James
3 months ago

Yet another reasoned article by Ranier and you only have to read what has happened to Matt Hancock, the disgraced health minister in the U.K, in the last 24 hours for Ranier’s submissions to be vindicated.

There has been and will continue to be no change as long as the team at the top continue to pull strings. Just look at the number of prominent figures who are “ under investigation “ months and years after their transgressions first came into the public domain via the efforts of Daphne and the ICIJ…compare how quickly Hancock was removed!!

No wonder the MEPs and FATF don’t believe a single word from the Government is it??

Simon Oosterman
Simon Oosterman
3 months ago
Reply to  James

How can Bobby and the present government institutions act against ‘the gang’ they are a part of?

Last edited 3 months ago by Simon Oosterman
James
James
3 months ago

Simon. I fear the reality is that there will be no action by Bobby and his fellows because as you point out all those implicated are indeed part of “ the gang” . They are window dressing as they have done for years but at last their bluffing has been called.
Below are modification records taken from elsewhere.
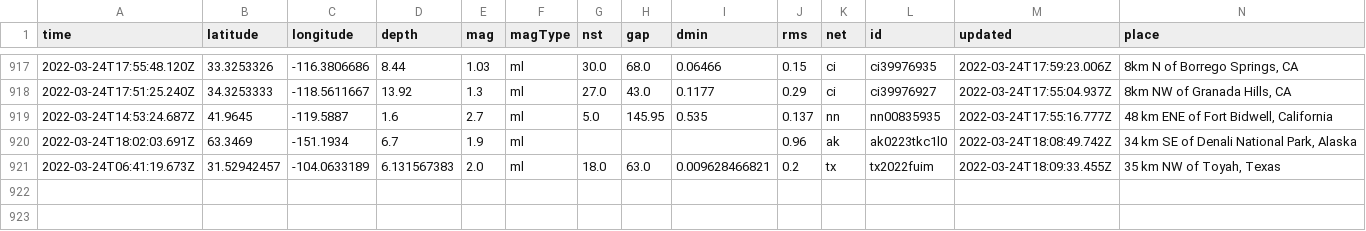
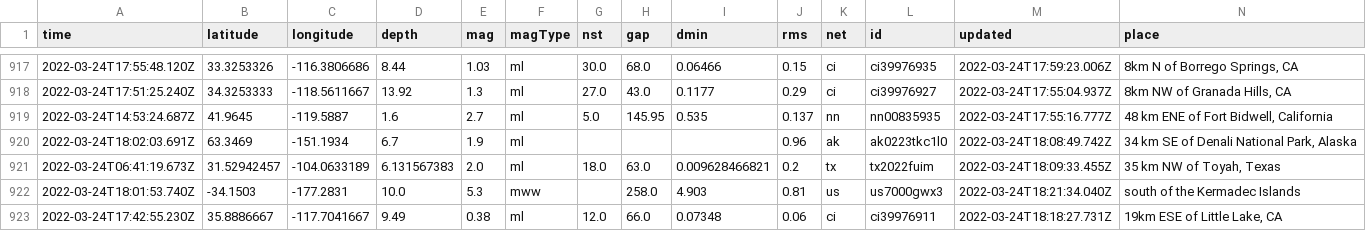
Before and after one commit to pbock/nicar22-github-actions, a CSV file: usgs_main.csv, drawn as a sheet; only a part is shown, gaps mark what is left out; rows hold the shown columns only; the diff names each change by its address in the sheet, - before the commit and + after, or states it on an @@ line.

```diff
--- a/usgs_main.csv
+++ b/usgs_main.csv
+row 922: 2022-03-24T18:01:53.740Z | -34.1503 | -177.2831 | 10.0 | 5.3 | mww |  | 258.0 | 4.903 | 0.81 | us | us7000gwx3 | 2022-03-24T18:21:34.040Z | south of the Kermadec Islands
+row 923: 2022-03-24T17:42:55.230Z | 35.8886667 | -117.7041667 | 9.49 | 0.38 | ml | 12.0 | 66.0 | 0.07348 | 0.06 | ci | ci39976911 | 2022-03-24T18:18:27.731Z | 19km ESE of Little Lake, CA
```
Also changed, not shown: usgs_current.csv.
It will take intervention from outside to force the changes needed because there is absolutely no intention to self administer the medicine!

Gee Mike
Gee Mike
3 months ago

So far Labour had had managed to hoodwink the EU, Moneyval, and all the rest. FATF seems less likely to fall for the usual dodging techniques Labour have developed.
We will not be off the grey list anytime soon.
So far Robert contends that FATF are wrong! Joseph agrees.
We have nothing to fix:
FATF Needs to fix their grey list criteria to accommodate the best economy of the Universe.

Robert Agius
Robert Agius
3 months ago

Unless the political criminals are brought to justice, ie jailed for crimes against Malta and its citizens, Ed will not be white listed. Doubt it will happen in my lifetime.

Philip Micallef
Philip Micallef
3 months ago

What the Icelandic Minister Of Justice Aslaug had said in 2019 when Iceland got into the FATF gey list:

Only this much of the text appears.